The main building sits between two railway tracks with tall, curved canopies that extend out over the platforms and are supported by similarly styled crucks to the main building. Similar canopies incorporating a central spine with raised, arched glazing cover the station's two central island platforms, which, along with a far platform, are accessed via an enclosed footbridge, which is not of special interest. All the canopies have lozenge shaped skylights that echo the lozenge shape of the booking office and buffet in the main building, and deep fascias to their front edge. The main concourse incorporates an original semi-circular, concrete and timber bench and two curved, back-to-back timber benches exist to the central island platforms. Two sympathetically styled waiting shelters of c2011 located on the central island platforms and far platform are not of special interest.
The creation of British Railways in 1948 amalgamated four companies: the Great Western Railway (GWR), London, Midland & Scottish Railway (LMS), London & North Eastern Railway (LNER) and Southern Railway (SR). Each company had its own architects' department, and this did not change after nationalisation. Leslie Martin established the LMS as the 'cradle of prefabrication' when he designed three stations in 1945, which was followed by his successors adopting a lightweight steel system for a series of small stations north of Crewe when the lines between London, Manchester and Liverpool began to be electrified in 1957.

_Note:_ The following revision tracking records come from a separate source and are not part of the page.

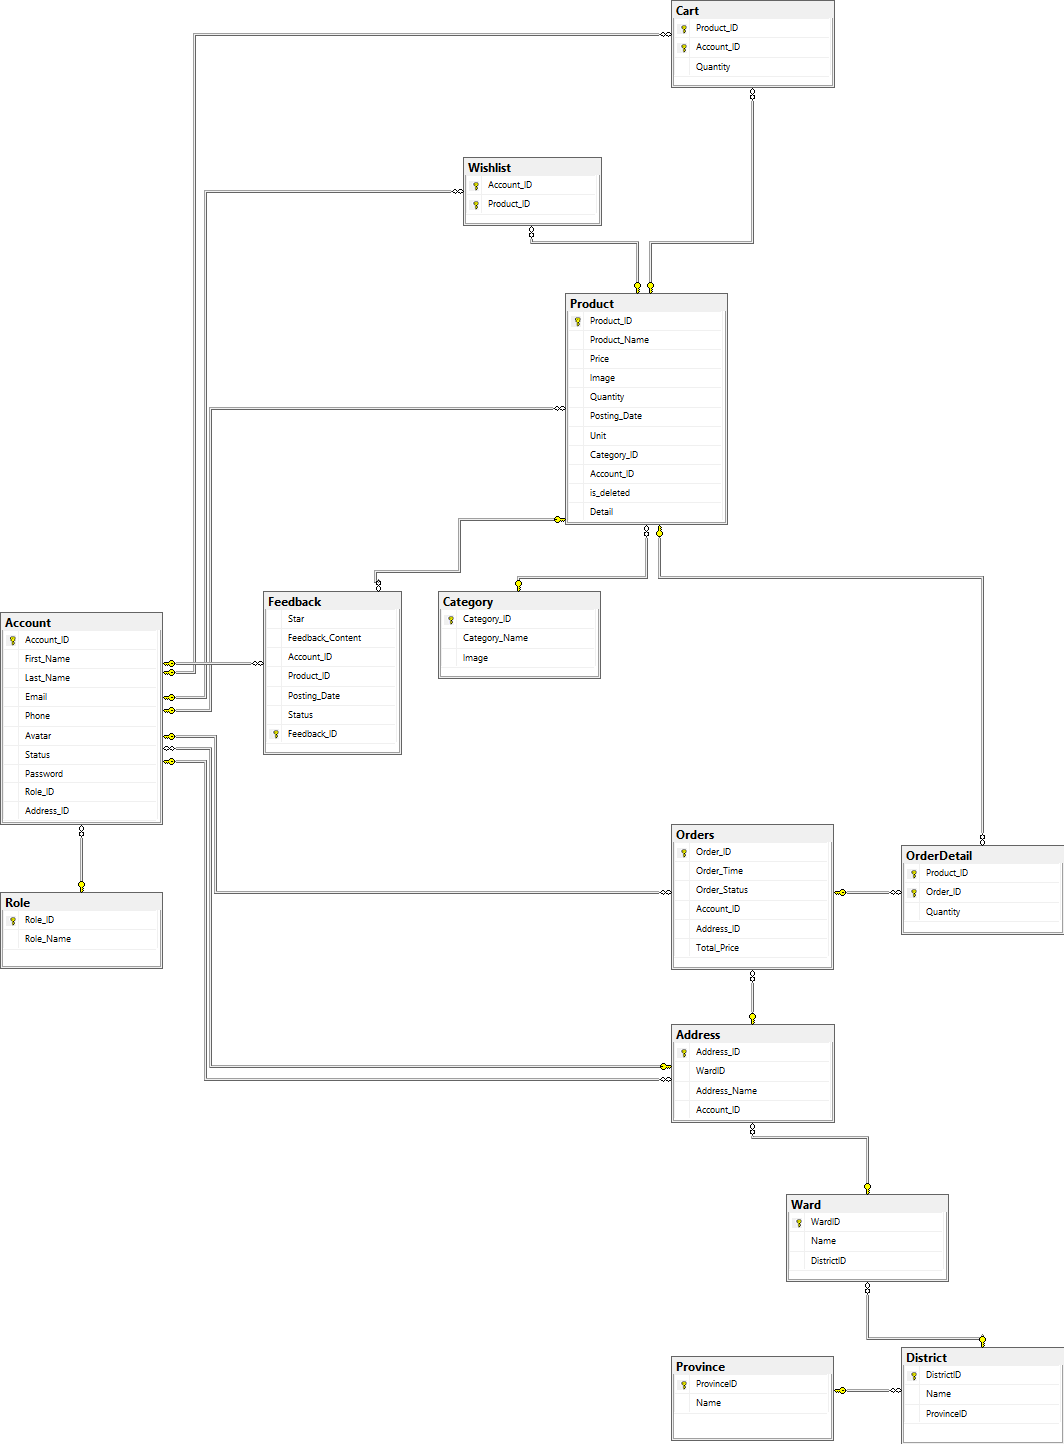
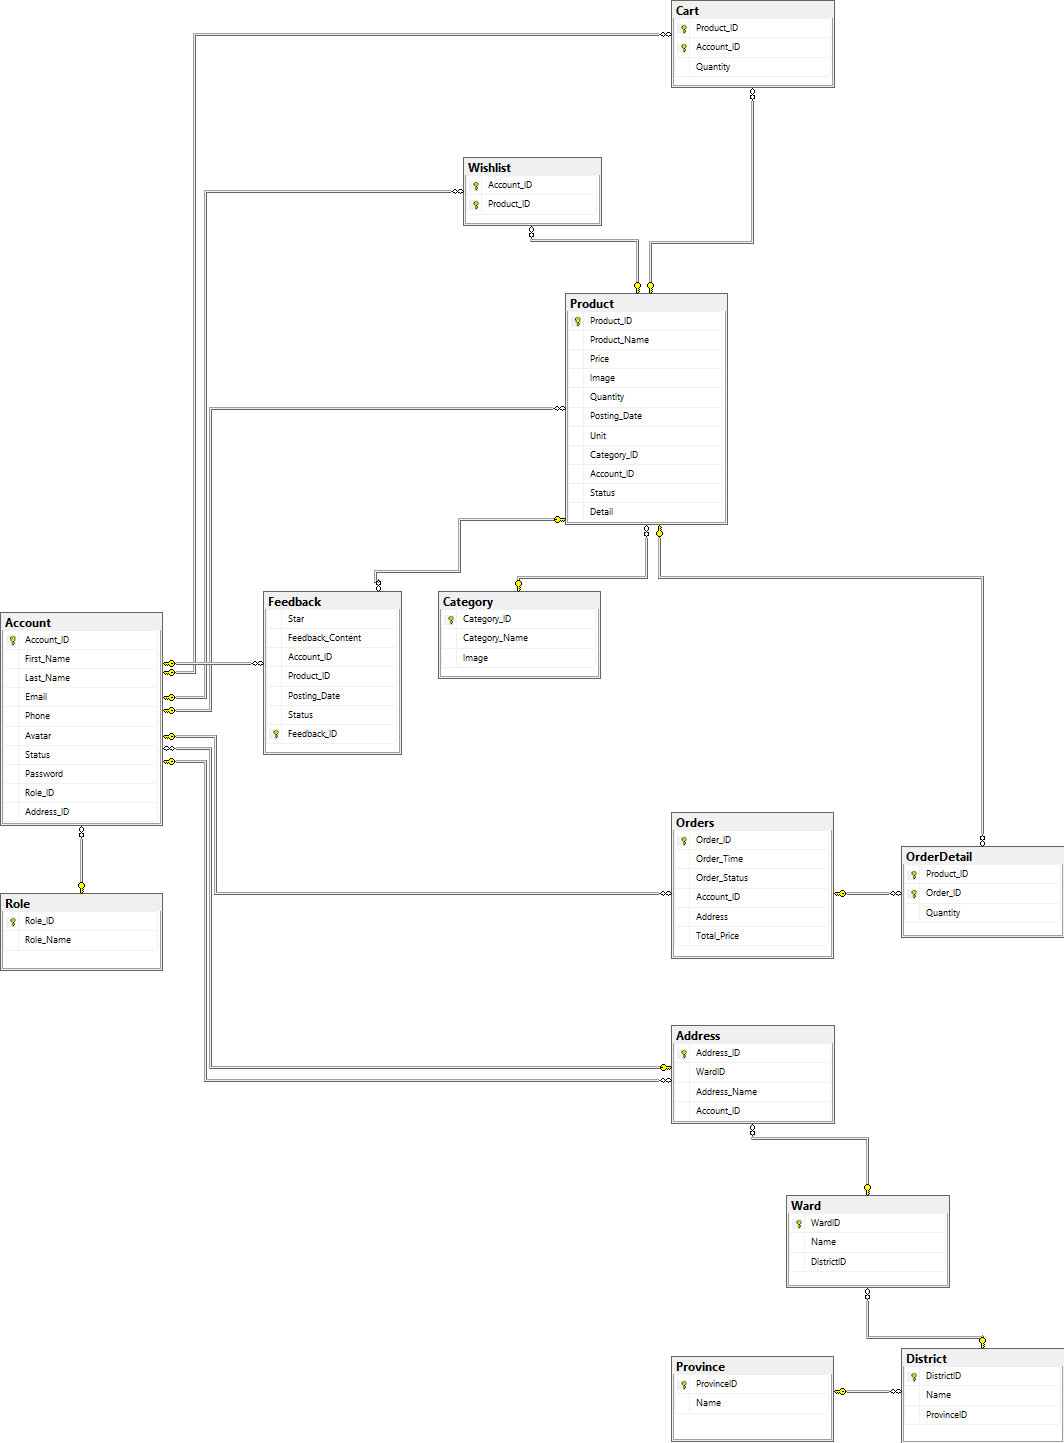
refactor: modify entity

diff --git a/Source/src/main/java/ecofarm/entity/Product.java b/Source/src/main/java/ecofarm/entity/Product.java
@@ -58,8 +58,8 @@ public class Product {
 	@JoinColumn(name = "Account_ID", nullable = false)
 	private Account account;
 	
-	@Column(name = "is_deleted", nullable = false)
-	private int isDeleted;
+	@Column(name = "Status", nullable = false)
+	private int status;
 
 	@OneToMany(fetch = FetchType.LAZY, mappedBy = "product")
 	private Set<Cart> carts = new HashSet<>(0);
@@ -86,7 +86,7 @@ public class Product {
 	}
 
 	public Product(int productId, Category category, String productName, double price, String image, int quantity,
-			String detail, Date postingDate, Date expiryDate, Set<Cart> carts, Set<OrderDetail> orderDetails, Set<Feedback> feedbacks, int isDeleted) {
+			String detail, Date postingDate, Date expiryDate, Set<Cart> carts, Set<OrderDetail> orderDetails, Set<Feedback> feedbacks, int status) {
 		this.productId = productId;
 		this.category = category;
 		this.productName = productName;
@@ -98,7 +98,7 @@ public class Product {
 		this.carts = carts;
 		this.orderDetails = orderDetails;
 		this.feedbacks = feedbacks;
-		this.isDeleted = isDeleted;
+		this.status = status;
 	}
 
 	public int getProductId() {
@@ -204,12 +204,22 @@ public class Product {
 	public void setAccount(Account account) {
 		this.account = account;
 	}
-	
-	public int isProductDeleted() {
-		return this.isDeleted;
+
+	public int getStatus() {
+		return status;
+	}
+
+	public void setStatus(int status) {
+		this.status = status;
+	}
+
+	public Set<Wishlist> getWishlist() {
+		return wishlist;
+	}
+
+	public void setWishlist(Set<Wishlist> wishlist) {
+		this.wishlist = wishlist;
 	}
 	
-	public void setProductDeleted(int isDeleted) {
-		this.isDeleted = isDeleted;
-	}
+	
 }

diff --git a/Report/README.md b/Report/README.md
@@ -16,7 +16,6 @@ Website có những chức năng chính sau
 | Thêm SP vào mục yêu thích | Giúp việc tìm lại sản phẩm dễ dàng hơn cho lần mua sau |
 | Thanh toán, hủy đơn hàng | Thực hiện thanh toán, hủy đơn hàng khi đơn chưa được xác nhận |
 | Quản lý đơn hàng | Admin cập nhật tình trạng đơn hàng sau khi khách hàng đặt hàng. |
-| Quản lý nhân viên | Tạo, khóa, xóa, cập nhật tài khoản nhân viên (admin) |
 | Đánh giá | Khách hàng đánh giá sản phẩm sau khi mua hàng. |
 | Quản lý khách hàng | Xóa/khóa tài khoản khách hàng nếu họ vi phạm |
 | Quản lý category, Products | CRUD Categories, Products |
@@ -40,14 +39,14 @@ District (**DistrictID**, Name, **_ProvinceID_**)
 
 Province (**ProvinceID**, Name)
 
-Product (**Product_ID**, Product_Name, Price, Image, Quantity, Detail, Posting_Date, Unit, **_Category_ID_**, **_Account_ID_**, is_deleted)
+Product (**Product_ID**, Product_Name, Price, Image, Quantity, Detail, Posting_Date, Unit, **_Category_ID_**, **_Account_ID_**, Status)
 
 Cart (**Product_ID**, **Account_ID**, Quantity)
 - Bảng Cart có ``Product_ID`` và ``Account_ID`` là PK và FK 
 
 Orders (**Order_ID**, Order_Time, Order_Status, **_Address_ID_**, **_Account_ID_**, Total_Price)	
 
-Order_Detail (**Order_ID**, **Product_ID**, Quantity, Unit_Price)
+Order_Detail (**Order_ID**, **Product_ID**, Quantity, Product_Unit_Price)
 - Bảng Order_Detail có ``Product_ID`` và ``Order_ID`` là PK và FK 
 
 Wishlist (**Account_ID**, **Product_ID**)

Manchester Oxford Road Station, which was constructed in 1958-60 on top of the Manchester South Junction & Altrincham Railway viaduct and replaced an earlier station of 1874, was the only large-scale station in England rebuilt using prefabricated methods. The station building and platform structures were designed by Max Clendinning of British Railways' Midland Region in conjunction with the engineer, Hugh Tottenham of the Timber Development Association who had been researching timber-shell roofs since 1956; the building's lightweight roof structure partly being designed to reduce loads on the viaduct beneath. Following his work with British Railways' Midland Region, Clendinning went on to become a successful interior and furniture designer.
Since its construction the station has been subject to improvements works, including the installation of new passenger shelters and disabled toilets, the erection of a new customer information point, and re-surfacing of the concourse area and footbridge steps, predominantly in the early-C21.
Manchester Oxford Road Station, including platform structures, is designated at Grade II for the following principal reasons:
* Architectural interest: it is one of the best post-war railway stations in the country, with a striking and highly elegant design constructed of laminated timber;
* Design interest: the station's unique design employs a high level of sophistication and innovation through its use of conoid shells supported on a cruck-like frame, which not only create a dramatic aesthetic form, but endow the building with a light and spacious interior;
* Architect: it was designed by Max Clendinning of British Railways' Midland Region and Hugh Tottenham of the Timber Development Association, and represents Tottenham's finest work;
* Technological interest: it is the most dramatic example of the use of timber-shell roofs in England; utilising techniques pioneered and developed by the Timber Development Association;
* Rarity: it is the only large station in Britain to have been re-built in prefabricated materials.
Source links go to a search for the specified title at Amazon. Availability of the title is dependent on current publication status. You may also want to check AbeBooks, particularly for older titles.
Other nearby listed buildings